2020 is only seven years away and, as we’ve seen with the rapid evolution of apps and mobile technology, a lot can happen in that time. E-commerce is already gaining ground over its traditional bricks and mortar counterparts; indeed, many blame e-commerce for the decline in the standards of High Street shopping. However, whether we like it or not, e-commerce is slowly becoming the standard way to trade. But, how will e-commerce develop in the next seven years, and what can we expect from our virtual shopping experience?

Where are all the shops?
Already, vendors are taking advantage of the fact that owning a virtual store comes with much lower overheads than setting up a traditional bricks and mortar establishment. As a result, those savings are transferred to the customer in the form of lower prices. However, while shop fronts may well become redundant, what will be needed is storage; warehouses will become much more common, as more and more e-commerce traders look for premises in which to store their stock. Smaller warehouses are likely to stock fast-moving goods and perishables, while the larger ones will be used to house bulkier and one-off-style purchases.

Personalized shopping
While food shopping has entered the digital age, with customers being able to order online, there are thoughts that the whole shopping experience may become more personalized. One example of this is being investigated by the American Medical Council, in attempting to prevent illness and fatalities through allergic reactions to food. The theory is that consumers will be able to provide their medical insurers with a comprehensive list of their allergies. This information can then be shared with supermarkets and grocery stores, so that when someone shops online, if they choose an item that may contain something they are allergic to, a prompt will alert them and ask them if they wish to continue with that purchase. Not only will this be of immediate benefit to customers, but insurers may also breathe a sigh of relief as cases of anaphylactic shock decline as a result.

Print it!
Perhaps the biggest change to e-commerce will come in the form of 3D printing. It’s already possible to print weaponry and industry experts predict that domestic goods will follow suit. In essence, you should either be able to download and print the object you’re after or, if it’s a piece of technology, the item can be printed and assembled at a local outlet, meaning that delivery times will be shortened, possibly down to same-day delivery.

All in all, the focus of the current and future changes in e-commerce is geared towards the consumer. Personalized shopping is already in motion through the use of cookies, but the experience will be tailored even more minutely, even taking into account things like health. Convenience and speed of purchase will also be refined and consumers could find themselves looking at their purchase, scant hours after ordering it.

In addition, the likelihood is that goods manufacturers will have greater ability to contact consumers directly, driving prices down.
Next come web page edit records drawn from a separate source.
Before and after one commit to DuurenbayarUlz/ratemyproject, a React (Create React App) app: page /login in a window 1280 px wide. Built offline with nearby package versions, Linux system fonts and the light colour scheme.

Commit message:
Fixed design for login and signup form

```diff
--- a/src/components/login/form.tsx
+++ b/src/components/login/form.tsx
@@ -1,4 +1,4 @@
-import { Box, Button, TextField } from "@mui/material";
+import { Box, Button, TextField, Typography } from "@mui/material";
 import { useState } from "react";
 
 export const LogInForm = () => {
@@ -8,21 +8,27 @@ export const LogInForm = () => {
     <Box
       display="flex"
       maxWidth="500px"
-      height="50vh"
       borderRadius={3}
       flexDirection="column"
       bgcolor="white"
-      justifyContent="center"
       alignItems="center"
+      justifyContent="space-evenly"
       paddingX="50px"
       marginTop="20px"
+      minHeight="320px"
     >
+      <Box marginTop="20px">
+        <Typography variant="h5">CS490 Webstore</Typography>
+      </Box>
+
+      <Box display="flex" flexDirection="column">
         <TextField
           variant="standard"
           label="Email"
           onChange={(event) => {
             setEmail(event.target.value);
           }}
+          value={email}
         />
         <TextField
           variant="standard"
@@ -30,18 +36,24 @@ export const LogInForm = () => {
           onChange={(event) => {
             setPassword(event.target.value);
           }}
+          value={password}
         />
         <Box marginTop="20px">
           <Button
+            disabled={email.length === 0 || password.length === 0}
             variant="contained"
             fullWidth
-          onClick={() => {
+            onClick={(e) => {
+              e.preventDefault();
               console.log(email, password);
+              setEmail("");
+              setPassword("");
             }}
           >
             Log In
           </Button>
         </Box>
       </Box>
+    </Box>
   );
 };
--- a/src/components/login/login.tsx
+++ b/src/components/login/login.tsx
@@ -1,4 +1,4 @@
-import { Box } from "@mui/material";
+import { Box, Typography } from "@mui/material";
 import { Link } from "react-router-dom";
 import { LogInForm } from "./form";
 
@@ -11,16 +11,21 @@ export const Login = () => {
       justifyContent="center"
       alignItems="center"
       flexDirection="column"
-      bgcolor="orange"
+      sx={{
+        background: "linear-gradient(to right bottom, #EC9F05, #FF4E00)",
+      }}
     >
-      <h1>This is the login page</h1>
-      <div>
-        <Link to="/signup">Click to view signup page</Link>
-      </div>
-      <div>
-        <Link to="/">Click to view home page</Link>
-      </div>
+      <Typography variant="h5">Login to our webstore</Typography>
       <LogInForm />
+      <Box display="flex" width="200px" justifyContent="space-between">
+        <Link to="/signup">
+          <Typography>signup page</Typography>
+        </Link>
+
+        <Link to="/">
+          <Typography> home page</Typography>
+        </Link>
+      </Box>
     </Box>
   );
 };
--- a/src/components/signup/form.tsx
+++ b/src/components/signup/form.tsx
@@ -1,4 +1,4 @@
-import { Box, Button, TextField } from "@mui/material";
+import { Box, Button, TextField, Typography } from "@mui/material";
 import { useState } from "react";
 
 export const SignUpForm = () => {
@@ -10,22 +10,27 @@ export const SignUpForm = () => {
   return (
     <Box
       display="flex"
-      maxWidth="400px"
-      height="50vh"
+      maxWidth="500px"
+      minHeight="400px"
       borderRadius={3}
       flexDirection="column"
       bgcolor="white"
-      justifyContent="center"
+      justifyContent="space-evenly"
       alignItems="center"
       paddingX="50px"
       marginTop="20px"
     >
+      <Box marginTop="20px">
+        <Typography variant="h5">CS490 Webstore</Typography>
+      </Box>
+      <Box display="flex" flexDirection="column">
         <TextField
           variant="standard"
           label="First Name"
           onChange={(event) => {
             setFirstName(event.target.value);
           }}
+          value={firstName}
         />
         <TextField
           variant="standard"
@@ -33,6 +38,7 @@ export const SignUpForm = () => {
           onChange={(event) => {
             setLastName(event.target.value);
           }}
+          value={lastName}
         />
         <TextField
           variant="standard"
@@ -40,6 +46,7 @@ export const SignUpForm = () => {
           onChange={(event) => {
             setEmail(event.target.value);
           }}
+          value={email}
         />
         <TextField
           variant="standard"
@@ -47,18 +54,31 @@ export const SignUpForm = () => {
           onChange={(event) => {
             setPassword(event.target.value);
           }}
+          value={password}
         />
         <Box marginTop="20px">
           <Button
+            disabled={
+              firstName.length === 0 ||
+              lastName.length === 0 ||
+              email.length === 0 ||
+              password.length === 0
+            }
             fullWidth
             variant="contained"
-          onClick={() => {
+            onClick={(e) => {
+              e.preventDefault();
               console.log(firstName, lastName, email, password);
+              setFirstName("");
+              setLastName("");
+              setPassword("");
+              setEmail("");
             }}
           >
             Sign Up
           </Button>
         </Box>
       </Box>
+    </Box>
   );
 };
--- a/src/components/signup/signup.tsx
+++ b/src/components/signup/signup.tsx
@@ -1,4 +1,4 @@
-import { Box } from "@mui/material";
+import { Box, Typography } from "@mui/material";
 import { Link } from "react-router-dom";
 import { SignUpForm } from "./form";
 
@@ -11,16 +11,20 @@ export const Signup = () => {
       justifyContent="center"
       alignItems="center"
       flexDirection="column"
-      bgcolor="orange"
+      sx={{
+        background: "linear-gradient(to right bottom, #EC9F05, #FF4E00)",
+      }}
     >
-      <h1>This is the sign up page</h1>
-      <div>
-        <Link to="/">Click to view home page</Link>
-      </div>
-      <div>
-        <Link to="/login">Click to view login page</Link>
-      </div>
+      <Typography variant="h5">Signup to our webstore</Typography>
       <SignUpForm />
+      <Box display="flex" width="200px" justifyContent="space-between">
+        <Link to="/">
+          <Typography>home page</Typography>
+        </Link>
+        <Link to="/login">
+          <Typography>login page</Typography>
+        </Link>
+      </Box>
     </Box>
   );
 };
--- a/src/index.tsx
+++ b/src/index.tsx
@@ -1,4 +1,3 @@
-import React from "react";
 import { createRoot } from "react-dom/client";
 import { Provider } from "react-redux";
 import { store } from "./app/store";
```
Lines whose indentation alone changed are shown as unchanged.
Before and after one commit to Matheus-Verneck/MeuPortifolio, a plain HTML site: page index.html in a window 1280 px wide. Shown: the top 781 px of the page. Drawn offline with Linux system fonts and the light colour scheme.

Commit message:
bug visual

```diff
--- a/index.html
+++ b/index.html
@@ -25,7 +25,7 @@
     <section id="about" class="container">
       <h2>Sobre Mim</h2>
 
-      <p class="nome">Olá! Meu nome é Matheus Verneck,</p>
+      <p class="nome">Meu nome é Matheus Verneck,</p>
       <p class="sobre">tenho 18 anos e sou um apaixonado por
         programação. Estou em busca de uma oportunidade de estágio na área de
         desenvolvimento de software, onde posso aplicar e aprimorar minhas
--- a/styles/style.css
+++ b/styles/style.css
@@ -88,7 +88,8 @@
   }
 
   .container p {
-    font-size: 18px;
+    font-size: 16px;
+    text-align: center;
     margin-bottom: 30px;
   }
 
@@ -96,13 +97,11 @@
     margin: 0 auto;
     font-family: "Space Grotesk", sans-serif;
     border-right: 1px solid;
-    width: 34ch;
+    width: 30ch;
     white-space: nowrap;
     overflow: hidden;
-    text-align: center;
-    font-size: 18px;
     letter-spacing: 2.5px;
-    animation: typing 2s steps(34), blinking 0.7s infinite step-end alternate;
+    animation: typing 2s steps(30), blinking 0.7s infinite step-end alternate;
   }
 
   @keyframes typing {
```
Ultimately, the e-commerce of 2020 will make today’s efforts look like a horse-ride to the local market.

 Carlo Pandian is a management graduate that have been working in start-ups in London for 2 years. He also writes pc tutorials on QuickBooks by Intuit and contributes to cool start-up and creative blogs online. When he’s not at his PC, Carlo loves foraging in the countryside and cooking fancy meals.

Image by Colleen Martin Merritt, on Flickr